Write out each line of the entries below that holds the word "index".

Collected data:
<<<<

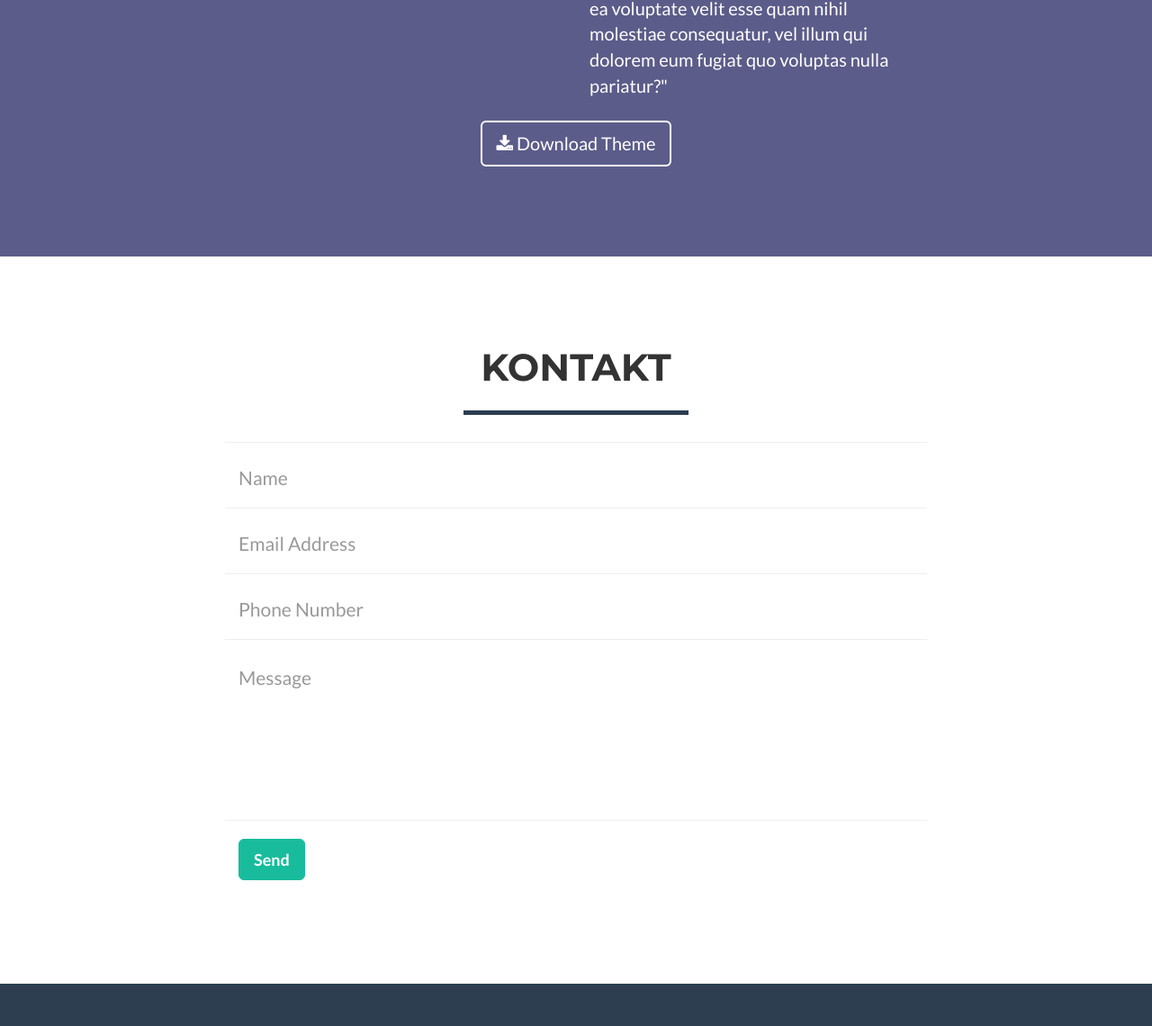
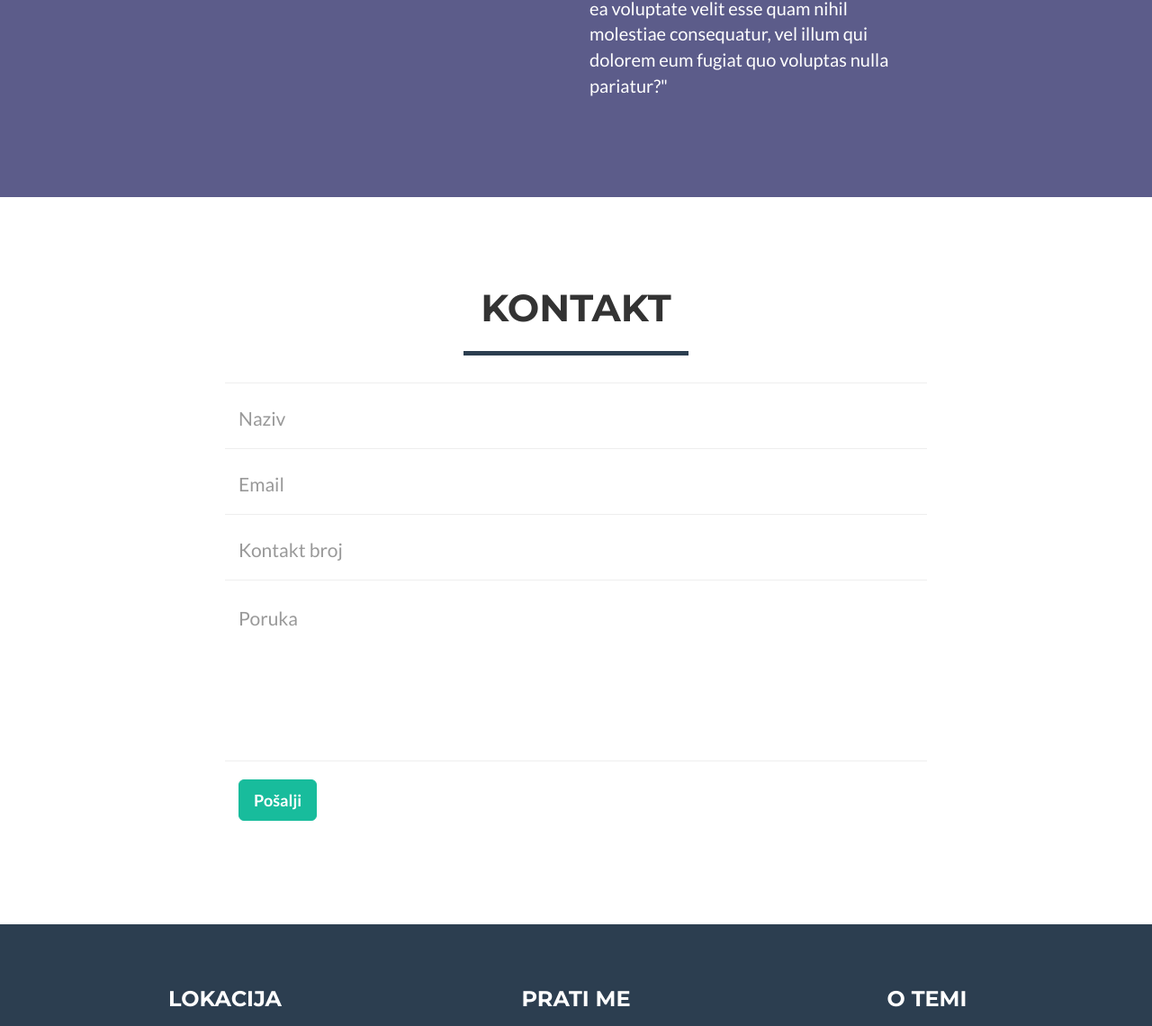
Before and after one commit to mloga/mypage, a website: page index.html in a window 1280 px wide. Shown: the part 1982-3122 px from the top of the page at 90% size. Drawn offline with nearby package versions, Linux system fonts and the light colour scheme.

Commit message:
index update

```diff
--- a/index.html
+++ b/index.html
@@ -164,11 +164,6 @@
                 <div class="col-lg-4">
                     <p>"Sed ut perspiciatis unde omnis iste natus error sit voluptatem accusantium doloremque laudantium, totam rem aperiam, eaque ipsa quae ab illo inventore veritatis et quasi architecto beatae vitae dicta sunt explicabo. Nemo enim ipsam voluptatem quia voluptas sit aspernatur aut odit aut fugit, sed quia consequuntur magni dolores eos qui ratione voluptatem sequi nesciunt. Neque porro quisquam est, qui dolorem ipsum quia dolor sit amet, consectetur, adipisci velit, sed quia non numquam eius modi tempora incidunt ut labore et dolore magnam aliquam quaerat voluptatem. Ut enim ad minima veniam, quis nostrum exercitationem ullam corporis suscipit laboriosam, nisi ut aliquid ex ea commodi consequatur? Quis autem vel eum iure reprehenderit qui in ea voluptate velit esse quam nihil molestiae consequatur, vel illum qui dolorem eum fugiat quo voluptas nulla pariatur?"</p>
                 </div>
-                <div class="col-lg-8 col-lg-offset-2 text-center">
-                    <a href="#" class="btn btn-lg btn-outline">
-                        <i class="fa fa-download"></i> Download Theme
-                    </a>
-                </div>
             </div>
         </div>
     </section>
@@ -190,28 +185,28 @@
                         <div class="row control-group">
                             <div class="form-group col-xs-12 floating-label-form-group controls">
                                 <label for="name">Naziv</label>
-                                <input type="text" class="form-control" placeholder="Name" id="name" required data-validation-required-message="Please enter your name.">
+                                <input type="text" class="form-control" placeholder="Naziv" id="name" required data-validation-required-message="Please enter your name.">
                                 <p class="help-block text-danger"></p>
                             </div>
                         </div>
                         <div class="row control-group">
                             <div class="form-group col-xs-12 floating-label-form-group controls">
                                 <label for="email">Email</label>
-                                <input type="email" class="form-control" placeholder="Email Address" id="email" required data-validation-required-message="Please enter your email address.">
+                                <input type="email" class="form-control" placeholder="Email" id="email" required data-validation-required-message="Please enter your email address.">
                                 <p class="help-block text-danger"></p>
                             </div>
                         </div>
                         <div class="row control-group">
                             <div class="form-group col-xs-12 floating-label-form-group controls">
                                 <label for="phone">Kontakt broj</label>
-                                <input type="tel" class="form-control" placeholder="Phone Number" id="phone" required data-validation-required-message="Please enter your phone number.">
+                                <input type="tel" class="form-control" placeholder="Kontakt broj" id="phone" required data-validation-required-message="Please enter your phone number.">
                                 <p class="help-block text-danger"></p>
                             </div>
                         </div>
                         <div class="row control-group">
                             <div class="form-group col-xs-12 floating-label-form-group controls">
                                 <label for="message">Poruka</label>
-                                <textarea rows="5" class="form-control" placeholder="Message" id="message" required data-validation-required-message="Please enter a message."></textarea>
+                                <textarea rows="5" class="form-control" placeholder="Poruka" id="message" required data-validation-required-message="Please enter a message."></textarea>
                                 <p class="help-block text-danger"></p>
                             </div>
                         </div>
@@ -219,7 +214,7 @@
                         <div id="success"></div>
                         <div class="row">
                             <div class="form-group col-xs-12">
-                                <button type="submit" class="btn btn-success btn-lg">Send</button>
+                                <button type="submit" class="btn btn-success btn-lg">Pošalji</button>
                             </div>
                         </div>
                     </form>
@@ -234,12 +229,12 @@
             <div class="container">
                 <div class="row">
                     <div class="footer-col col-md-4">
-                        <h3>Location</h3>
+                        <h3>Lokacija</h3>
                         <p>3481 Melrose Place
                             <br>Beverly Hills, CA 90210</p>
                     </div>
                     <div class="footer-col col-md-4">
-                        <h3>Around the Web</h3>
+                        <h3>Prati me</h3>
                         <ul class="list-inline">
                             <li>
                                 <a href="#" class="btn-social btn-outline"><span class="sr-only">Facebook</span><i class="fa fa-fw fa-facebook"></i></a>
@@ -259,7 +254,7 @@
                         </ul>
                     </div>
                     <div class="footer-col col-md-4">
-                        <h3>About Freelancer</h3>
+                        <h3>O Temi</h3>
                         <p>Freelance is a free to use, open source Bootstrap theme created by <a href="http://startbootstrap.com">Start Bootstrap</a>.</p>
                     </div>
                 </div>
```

>>>>
<<<<

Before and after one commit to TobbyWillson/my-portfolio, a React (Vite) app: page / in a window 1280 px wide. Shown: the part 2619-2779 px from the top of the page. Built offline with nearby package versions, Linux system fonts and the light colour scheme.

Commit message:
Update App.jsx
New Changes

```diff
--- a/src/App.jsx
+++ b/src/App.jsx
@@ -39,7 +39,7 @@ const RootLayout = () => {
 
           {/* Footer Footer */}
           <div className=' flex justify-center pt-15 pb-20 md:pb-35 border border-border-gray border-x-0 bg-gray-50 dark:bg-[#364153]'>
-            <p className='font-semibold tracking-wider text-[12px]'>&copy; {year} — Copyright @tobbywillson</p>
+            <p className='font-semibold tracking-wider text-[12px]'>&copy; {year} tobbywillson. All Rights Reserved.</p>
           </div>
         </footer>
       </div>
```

>>>>

→ Written solution:
Before and after one commit to mloga/mypage, a website: page index.html in a window 1280 px wide. Shown: the part 1982-3122 px from the top of the page at 90% size. Drawn offline with nearby package versions, Linux system fonts and the light colour scheme.
index update
--- a/index.html
+++ b/index.html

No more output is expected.